## AIM OF THE EXERCISE:
What lines of the data hold the string "text"? Pull each one out.

## EXCERPTED RECORDS:
——

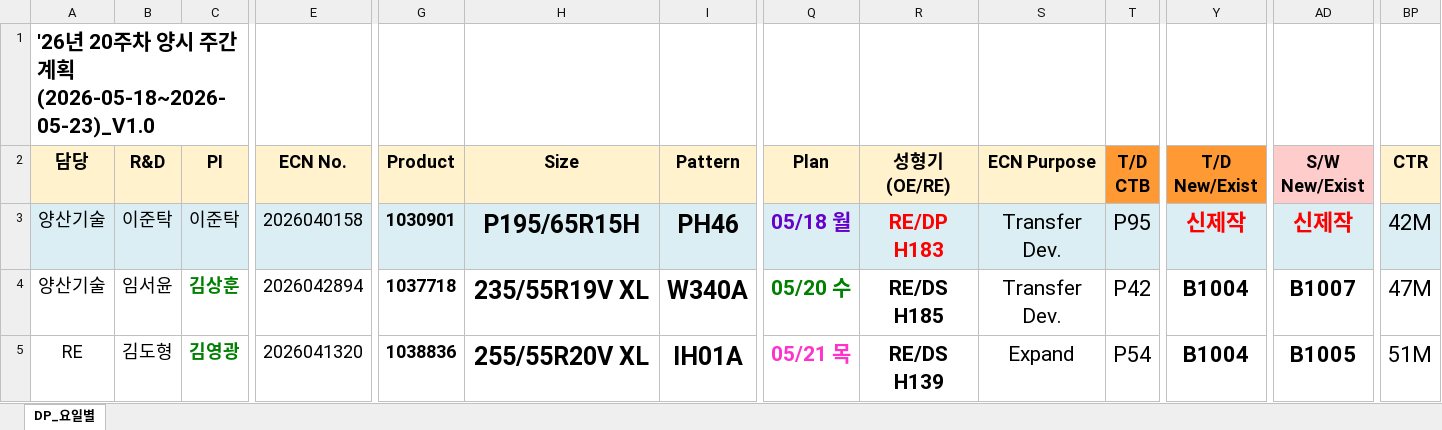
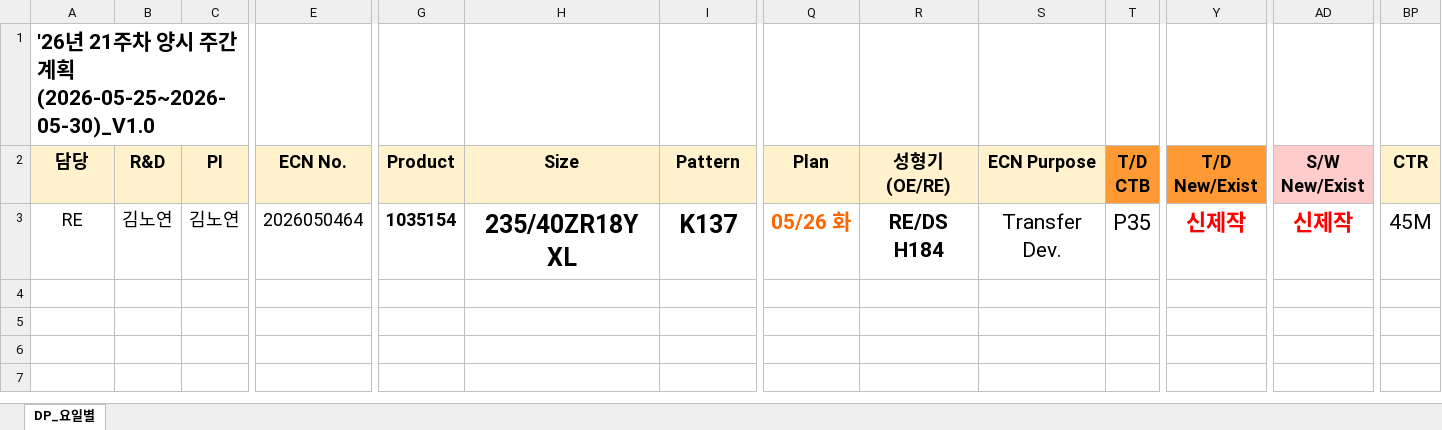
Before and after one commit to CrazyWoong/exp-plan, an Excel workbook: mass_now.xlsx, sheet DP_요일별, drawn as a sheet; only a part is shown, gaps mark what is left out; values as stored, in another font and other column widths than the file's, no borders; removed rows and columns are numbered as before the commit, all else as after; rows hold the shown columns only; the diff covers the shown part only; the diff names each change by its address in the sheet, - before the commit and + after, or states it on an @@ line.

```diff
--- a/mass_now.xlsx (sheet DP_요일별)
+++ b/mass_now.xlsx (sheet DP_요일별)
-A1 (담당): …년 20주차 양시 주간 계획 (2026-05-18~2026-05-23)_V1.0
+A1 (담당): …년 21주차 양시 주간 계획 (2026-05-25~2026-05-30)_V1.0
-row 3: 양산기술 | 이준탁 | 이준탁 | 2026040158 | 1030901 | P195/65R15H | PH46 | 05/18 월 | RE/DP H183 | Transfer Dev. | P95 | 신제작 | 신제작 | 42M
-row 4: 양산기술 | 임서윤 | 김상훈 | 2026042894 | 1037718 | 235/55R19V XL | W340A | 05/20 수 | RE/DS H185 | Transfer Dev. | P42 | B1004 | B1007 | 47M
-B3 (R&D): 김도형
+B3 (R&D): 김노연
-C3 (PI): 김영광
+C3 (PI): 김노연
@@ C3 bold: on → off, text colour: #008000 → black @@
-E3 (ECN No.): 2026041320
+E3 (ECN No.): 2026050464
-G3 (Product): 1038836
+G3 (Product): 1035154
-H3 (Size): 255/55R20V XL
+H3 (Size): 235/40ZR18Y XL
-I3 (Pattern): IH01A
+I3 (Pattern): K137
-Q3 (Plan): 05/21 목
+Q3 (Plan): 05/26 화
-Q3 text colour: #FF33CC
+Q3 text colour: #FF6600
-R3 (성형기 (OE/RE)): RE/DS H139
+R3 (성형기 (OE/RE)): RE/DS H184
-S3 (ECN Purpose): Expand
+S3 (ECN Purpose): Transfer Dev.
-T3 (T/D CTB): P54
+T3 (T/D CTB): P35
-Y3 (T/D New/Exist): B1004
+Y3 (T/D New/Exist): 신제작
-Y3 text colour: black
+Y3 text colour: #FF0000
-AD3 (S/W New/Exist): B1005
+AD3 (S/W New/Exist): 신제작
-AD3 text colour: black
+AD3 text colour: #FF0000
-BP3 (CTR): 51M
+BP3 (CTR): 45M
@@ BP3 text size: smaller @@
```
Also changed, not shown: 9 edited cells elsewhere in this sheet, hidden cells, exp_now.xlsx, 1 other file.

——

## PROBLEM SOLUTION:
@@ C3 bold: on → off, text colour: #008000 → black @@
-Q3 text colour: #FF33CC
+Q3 text colour: #FF6600
-Y3 text colour: black
+Y3 text colour: #FF0000
-AD3 text colour: black
+AD3 text colour: #FF0000
@@ BP3 text size: smaller @@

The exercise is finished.